DATA UNDER STUDY section start
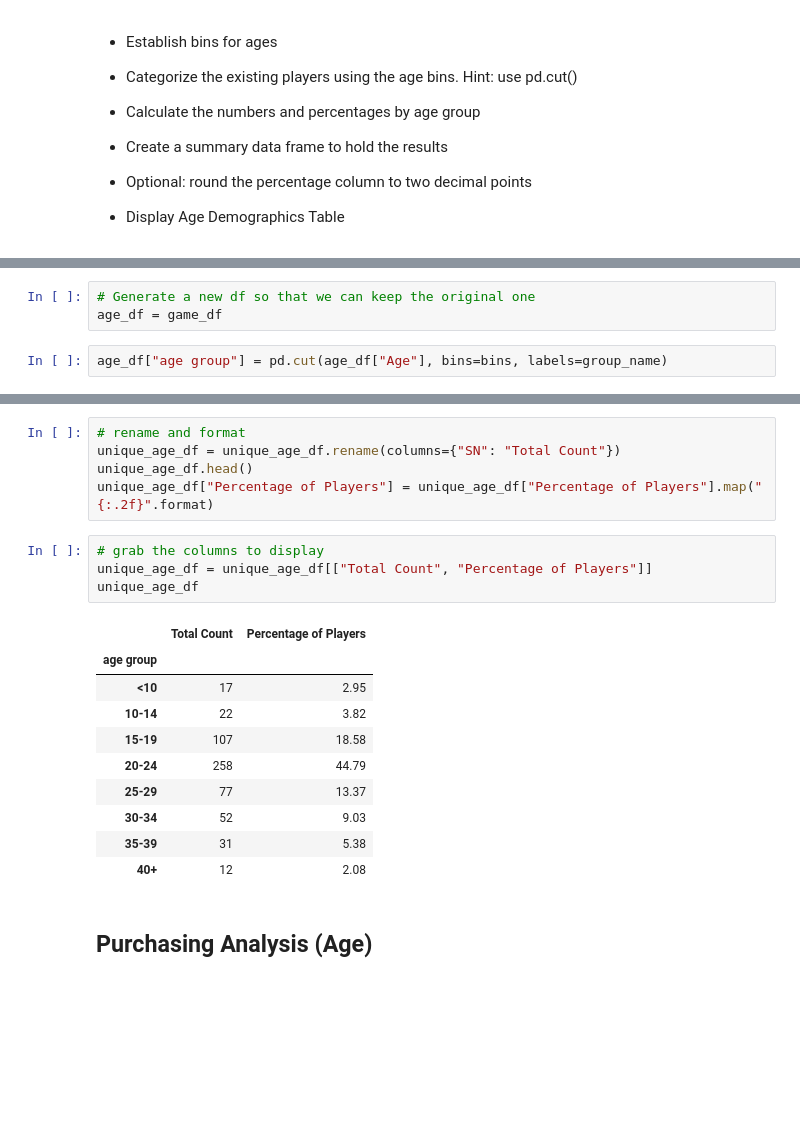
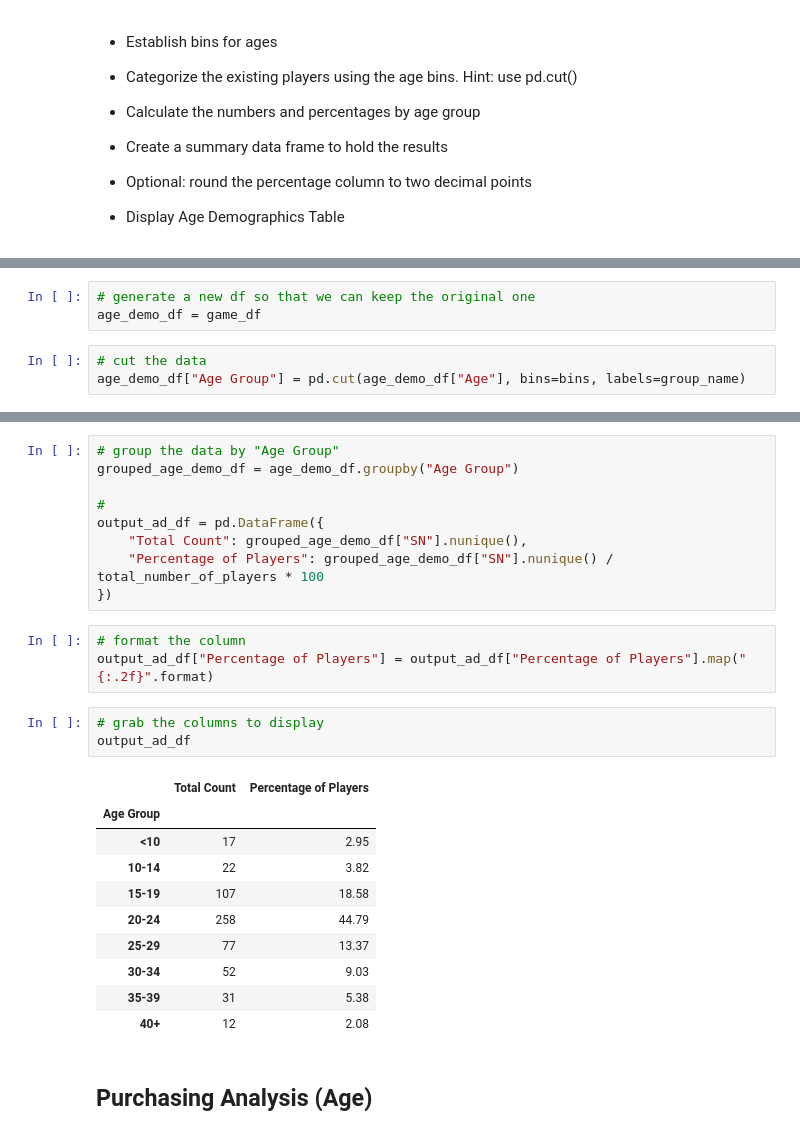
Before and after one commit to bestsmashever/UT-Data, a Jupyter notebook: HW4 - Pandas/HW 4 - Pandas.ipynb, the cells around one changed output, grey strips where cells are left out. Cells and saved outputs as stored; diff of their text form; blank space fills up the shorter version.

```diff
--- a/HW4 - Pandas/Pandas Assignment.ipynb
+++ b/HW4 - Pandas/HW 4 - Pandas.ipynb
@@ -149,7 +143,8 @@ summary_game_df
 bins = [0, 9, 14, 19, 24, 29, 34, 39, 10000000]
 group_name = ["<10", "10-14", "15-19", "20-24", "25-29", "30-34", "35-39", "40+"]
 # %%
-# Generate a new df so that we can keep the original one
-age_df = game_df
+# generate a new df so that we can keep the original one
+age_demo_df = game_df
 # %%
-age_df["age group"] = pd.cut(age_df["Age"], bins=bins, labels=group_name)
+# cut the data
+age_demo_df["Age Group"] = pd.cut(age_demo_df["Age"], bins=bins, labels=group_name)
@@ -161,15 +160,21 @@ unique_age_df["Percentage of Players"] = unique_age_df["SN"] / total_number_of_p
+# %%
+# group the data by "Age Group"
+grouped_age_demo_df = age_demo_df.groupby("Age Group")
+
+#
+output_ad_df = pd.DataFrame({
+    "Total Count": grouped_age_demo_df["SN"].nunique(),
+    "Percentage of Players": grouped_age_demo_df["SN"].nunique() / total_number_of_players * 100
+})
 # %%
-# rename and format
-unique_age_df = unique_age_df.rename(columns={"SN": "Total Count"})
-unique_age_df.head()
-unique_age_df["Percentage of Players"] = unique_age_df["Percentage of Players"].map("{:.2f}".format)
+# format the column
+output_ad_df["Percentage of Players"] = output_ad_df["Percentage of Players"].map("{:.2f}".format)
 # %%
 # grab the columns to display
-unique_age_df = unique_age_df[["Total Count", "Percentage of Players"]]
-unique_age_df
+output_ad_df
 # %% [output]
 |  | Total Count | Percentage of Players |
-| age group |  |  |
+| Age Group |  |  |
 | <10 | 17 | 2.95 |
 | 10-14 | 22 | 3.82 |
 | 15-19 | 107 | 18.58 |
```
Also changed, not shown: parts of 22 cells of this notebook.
DATA UNDER STUDY section end
• [WHAT YOU NEED TO DO]: Go through the entries above and report every line in which the word "that" appears.

• [EXERCISE RESPONSE]:
-# Generate a new df so that we can keep the original one
+# generate a new df so that we can keep the original one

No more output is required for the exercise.